Exercise aim: The response must be a precise copy of the records that follow.

** Information provided follows **

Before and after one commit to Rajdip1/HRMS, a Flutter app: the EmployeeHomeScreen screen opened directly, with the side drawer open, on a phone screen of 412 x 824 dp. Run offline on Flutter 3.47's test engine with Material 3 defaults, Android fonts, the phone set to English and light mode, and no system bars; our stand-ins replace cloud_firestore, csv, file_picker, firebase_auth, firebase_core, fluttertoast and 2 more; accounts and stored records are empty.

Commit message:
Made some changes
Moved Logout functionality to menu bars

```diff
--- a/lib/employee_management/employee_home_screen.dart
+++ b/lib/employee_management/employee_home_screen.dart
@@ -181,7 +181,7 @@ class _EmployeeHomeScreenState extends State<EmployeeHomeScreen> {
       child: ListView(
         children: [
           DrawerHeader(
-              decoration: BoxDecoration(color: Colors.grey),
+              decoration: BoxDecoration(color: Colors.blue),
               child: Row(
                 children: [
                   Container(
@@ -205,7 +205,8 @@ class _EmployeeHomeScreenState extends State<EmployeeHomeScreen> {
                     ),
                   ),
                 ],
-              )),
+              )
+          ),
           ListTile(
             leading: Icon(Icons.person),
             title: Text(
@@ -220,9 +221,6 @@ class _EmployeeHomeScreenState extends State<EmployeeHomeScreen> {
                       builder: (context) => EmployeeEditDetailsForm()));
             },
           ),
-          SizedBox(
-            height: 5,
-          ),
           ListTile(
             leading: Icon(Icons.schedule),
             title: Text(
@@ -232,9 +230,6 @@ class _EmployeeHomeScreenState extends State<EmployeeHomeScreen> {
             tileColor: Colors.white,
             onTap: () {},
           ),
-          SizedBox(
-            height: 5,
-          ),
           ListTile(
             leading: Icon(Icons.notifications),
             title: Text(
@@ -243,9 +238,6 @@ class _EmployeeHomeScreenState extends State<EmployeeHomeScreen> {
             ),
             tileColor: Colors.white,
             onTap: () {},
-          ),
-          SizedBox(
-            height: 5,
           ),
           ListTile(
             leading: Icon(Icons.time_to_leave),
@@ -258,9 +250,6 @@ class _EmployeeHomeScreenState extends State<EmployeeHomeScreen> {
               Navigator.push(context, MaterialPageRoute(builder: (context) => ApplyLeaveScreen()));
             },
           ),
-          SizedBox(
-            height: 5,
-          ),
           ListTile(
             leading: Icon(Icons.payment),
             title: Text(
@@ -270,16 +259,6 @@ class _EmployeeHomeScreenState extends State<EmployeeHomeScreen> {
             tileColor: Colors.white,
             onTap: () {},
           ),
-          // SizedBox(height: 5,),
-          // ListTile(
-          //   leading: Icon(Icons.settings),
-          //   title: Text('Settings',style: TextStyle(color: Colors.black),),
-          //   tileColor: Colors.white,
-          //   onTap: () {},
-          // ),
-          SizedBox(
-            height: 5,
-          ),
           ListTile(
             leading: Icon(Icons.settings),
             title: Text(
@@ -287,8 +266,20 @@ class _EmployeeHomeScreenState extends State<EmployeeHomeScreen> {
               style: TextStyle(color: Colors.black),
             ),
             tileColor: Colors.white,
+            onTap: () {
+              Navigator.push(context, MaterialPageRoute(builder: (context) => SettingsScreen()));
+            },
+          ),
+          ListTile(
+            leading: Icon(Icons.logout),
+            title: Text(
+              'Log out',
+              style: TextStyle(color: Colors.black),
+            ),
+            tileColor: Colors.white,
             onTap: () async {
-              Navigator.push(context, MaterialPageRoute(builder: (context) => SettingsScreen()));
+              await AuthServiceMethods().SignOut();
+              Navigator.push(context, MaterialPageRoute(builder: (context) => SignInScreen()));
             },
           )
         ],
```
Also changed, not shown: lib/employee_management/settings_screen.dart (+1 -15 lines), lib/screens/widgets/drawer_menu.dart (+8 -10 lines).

** End of Information provided **

Answer to the exercise:
Before and after one commit to Rajdip1/HRMS, a Flutter app: the EmployeeHomeScreen screen opened directly, with the side drawer open, on a phone screen of 412 x 824 dp. Run offline on Flutter 3.47's test engine with Material 3 defaults, Android fonts, the phone set to English and light mode, and no system bars; our stand-ins replace cloud_firestore, csv, file_picker, firebase_auth, firebase_core, fluttertoast and 2 more; accounts and stored records are empty.

Commit message:
Made some changes
Moved Logout functionality to menu bars

```diff
--- a/lib/employee_management/employee_home_screen.dart
+++ b/lib/employee_management/employee_home_screen.dart
@@ -181,7 +181,7 @@ class _EmployeeHomeScreenState extends State<EmployeeHomeScreen> {
       child: ListView(
         children: [
           DrawerHeader(
-              decoration: BoxDecoration(color: Colors.grey),
+              decoration: BoxDecoration(color: Colors.blue),
               child: Row(
                 children: [
                   Container(
@@ -205,7 +205,8 @@ class _EmployeeHomeScreenState extends State<EmployeeHomeScreen> {
                     ),
                   ),
                 ],
-              )),
+              )
+          ),
           ListTile(
             leading: Icon(Icons.person),
             title: Text(
@@ -220,9 +221,6 @@ class _EmployeeHomeScreenState extends State<EmployeeHomeScreen> {
                       builder: (context) => EmployeeEditDetailsForm()));
             },
           ),
-          SizedBox(
-            height: 5,
-          ),
           ListTile(
             leading: Icon(Icons.schedule),
             title: Text(
@@ -232,9 +230,6 @@ class _EmployeeHomeScreenState extends State<EmployeeHomeScreen> {
             tileColor: Colors.white,
             onTap: () {},
           ),
-          SizedBox(
-            height: 5,
-          ),
           ListTile(
             leading: Icon(Icons.notifications),
             title: Text(
@@ -243,9 +238,6 @@ class _EmployeeHomeScreenState extends State<EmployeeHomeScreen> {
             ),
             tileColor: Colors.white,
             onTap: () {},
-          ),
-          SizedBox(
-            height: 5,
           ),
           ListTile(
             leading: Icon(Icons.time_to_leave),
@@ -258,9 +250,6 @@ class _EmployeeHomeScreenState extends State<EmployeeHomeScreen> {
               Navigator.push(context, MaterialPageRoute(builder: (context) => ApplyLeaveScreen()));
             },
           ),
-          SizedBox(
-            height: 5,
-          ),
           ListTile(
             leading: Icon(Icons.payment),
             title: Text(
@@ -270,16 +259,6 @@ class _EmployeeHomeScreenState extends State<EmployeeHomeScreen> {
             tileColor: Colors.white,
             onTap: () {},
           ),
-          // SizedBox(height: 5,),
-          // ListTile(
-          //   leading: Icon(Icons.settings),
-          //   title: Text('Settings',style: TextStyle(color: Colors.black),),
-          //   tileColor: Colors.white,
-          //   onTap: () {},
-          // ),
-          SizedBox(
-            height: 5,
-          ),
           ListTile(
             leading: Icon(Icons.settings),
             title: Text(
@@ -287,8 +266,20 @@ class _EmployeeHomeScreenState extends State<EmployeeHomeScreen> {
               style: TextStyle(color: Colors.black),
             ),
             tileColor: Colors.white,
+            onTap: () {
+              Navigator.push(context, MaterialPageRoute(builder: (context) => SettingsScreen()));
+            },
+          ),
+          ListTile(
+            leading: Icon(Icons.logout),
+            title: Text(
+              'Log out',
+              style: TextStyle(color: Colors.black),
+            ),
+            tileColor: Colors.white,
             onTap: () async {
-              Navigator.push(context, MaterialPageRoute(builder: (context) => SettingsScreen()));
+              await AuthServiceMethods().SignOut();
+              Navigator.push(context, MaterialPageRoute(builder: (context) => SignInScreen()));
             },
           )
         ],
```
Also changed, not shown: lib/employee_management/settings_screen.dart (+1 -15 lines), lib/screens/widgets/drawer_menu.dart (+8 -10 lines).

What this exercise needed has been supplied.